Vote for anyone else but not Mayor Mark Smith.

To the 12 or so people who will read this,

Mayor Mark Smith, who sold the Navy Base for 50% less its value;

Or $235,000,000 sales price than its value of $550,000,000 in 2010.

The Port Authority base deal 235 acre plus 100 acre under water which will be filled in.

No property taxes will ever be paid from the Port Authority which is $4,500,000 per year.

The council also approved a resolution to issue a $75 million bond to pay off the BLRA’s remaining debt. (The Jersey Journal on August 14, 2013) more debt added.

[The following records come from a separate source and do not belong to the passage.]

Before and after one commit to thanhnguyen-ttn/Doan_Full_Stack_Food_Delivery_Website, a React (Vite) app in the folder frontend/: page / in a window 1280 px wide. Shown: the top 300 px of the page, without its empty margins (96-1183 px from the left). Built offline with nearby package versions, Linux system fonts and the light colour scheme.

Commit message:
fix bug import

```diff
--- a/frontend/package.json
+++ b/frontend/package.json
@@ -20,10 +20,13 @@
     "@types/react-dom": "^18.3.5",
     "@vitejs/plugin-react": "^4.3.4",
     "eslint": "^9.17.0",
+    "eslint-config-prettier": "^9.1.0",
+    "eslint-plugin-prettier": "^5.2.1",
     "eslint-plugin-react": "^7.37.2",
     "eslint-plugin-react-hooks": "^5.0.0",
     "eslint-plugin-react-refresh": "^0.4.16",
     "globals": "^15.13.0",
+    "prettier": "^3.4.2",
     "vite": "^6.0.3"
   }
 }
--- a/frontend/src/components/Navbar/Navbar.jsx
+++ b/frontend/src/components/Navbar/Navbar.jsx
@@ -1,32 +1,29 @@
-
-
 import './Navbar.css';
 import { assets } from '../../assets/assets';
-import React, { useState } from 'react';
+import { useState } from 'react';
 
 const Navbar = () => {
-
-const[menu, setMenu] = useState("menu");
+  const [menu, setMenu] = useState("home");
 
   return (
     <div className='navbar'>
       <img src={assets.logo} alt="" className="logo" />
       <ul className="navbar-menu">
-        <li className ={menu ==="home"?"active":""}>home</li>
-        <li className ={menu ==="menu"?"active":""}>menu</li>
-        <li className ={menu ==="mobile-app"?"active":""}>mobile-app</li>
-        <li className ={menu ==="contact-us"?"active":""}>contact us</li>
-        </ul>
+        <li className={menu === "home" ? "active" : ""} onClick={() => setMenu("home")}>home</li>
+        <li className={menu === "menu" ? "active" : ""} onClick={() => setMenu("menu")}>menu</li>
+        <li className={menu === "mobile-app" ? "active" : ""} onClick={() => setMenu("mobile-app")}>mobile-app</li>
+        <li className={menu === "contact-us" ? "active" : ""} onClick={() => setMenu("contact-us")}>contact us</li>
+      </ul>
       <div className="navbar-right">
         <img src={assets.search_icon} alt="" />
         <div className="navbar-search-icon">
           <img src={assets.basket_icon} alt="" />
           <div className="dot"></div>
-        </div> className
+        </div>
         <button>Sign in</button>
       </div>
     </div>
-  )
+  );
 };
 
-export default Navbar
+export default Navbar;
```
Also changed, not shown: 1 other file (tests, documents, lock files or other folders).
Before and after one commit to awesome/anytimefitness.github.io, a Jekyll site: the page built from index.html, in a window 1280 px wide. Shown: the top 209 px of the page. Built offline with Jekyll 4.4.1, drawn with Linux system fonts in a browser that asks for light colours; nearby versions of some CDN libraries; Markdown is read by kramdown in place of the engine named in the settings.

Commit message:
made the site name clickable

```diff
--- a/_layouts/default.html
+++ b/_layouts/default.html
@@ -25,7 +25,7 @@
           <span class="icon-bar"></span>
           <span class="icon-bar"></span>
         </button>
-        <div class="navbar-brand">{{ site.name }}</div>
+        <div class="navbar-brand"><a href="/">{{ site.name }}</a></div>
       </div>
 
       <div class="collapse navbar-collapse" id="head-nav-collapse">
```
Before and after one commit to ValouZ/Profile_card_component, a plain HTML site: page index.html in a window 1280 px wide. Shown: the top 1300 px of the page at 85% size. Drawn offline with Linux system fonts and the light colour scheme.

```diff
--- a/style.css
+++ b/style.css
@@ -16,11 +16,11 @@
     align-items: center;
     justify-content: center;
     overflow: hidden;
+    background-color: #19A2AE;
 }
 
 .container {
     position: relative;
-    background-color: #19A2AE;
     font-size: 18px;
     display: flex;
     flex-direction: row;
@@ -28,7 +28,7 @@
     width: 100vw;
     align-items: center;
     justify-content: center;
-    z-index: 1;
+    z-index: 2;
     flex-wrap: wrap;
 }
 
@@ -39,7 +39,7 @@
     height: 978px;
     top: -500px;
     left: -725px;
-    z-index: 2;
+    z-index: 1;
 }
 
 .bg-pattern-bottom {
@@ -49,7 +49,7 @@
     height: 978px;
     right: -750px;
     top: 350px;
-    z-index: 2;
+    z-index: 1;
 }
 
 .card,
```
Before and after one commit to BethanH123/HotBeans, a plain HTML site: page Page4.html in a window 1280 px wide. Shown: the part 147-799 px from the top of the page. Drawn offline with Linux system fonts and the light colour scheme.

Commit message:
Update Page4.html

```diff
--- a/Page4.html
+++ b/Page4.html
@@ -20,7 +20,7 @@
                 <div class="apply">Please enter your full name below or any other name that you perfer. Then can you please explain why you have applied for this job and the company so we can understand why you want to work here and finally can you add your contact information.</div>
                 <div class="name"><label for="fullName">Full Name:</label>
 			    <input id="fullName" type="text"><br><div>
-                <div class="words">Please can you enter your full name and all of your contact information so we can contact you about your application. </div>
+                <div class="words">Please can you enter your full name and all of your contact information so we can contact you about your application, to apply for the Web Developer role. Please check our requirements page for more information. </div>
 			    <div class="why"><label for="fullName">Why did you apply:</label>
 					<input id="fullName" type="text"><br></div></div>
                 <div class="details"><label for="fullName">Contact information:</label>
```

With a rental income of $5,000.000 million per year a fraction of rented space and lost of other future rental income from the sale.

Estimate rent loss for 10 years $400,000,000 million dollars.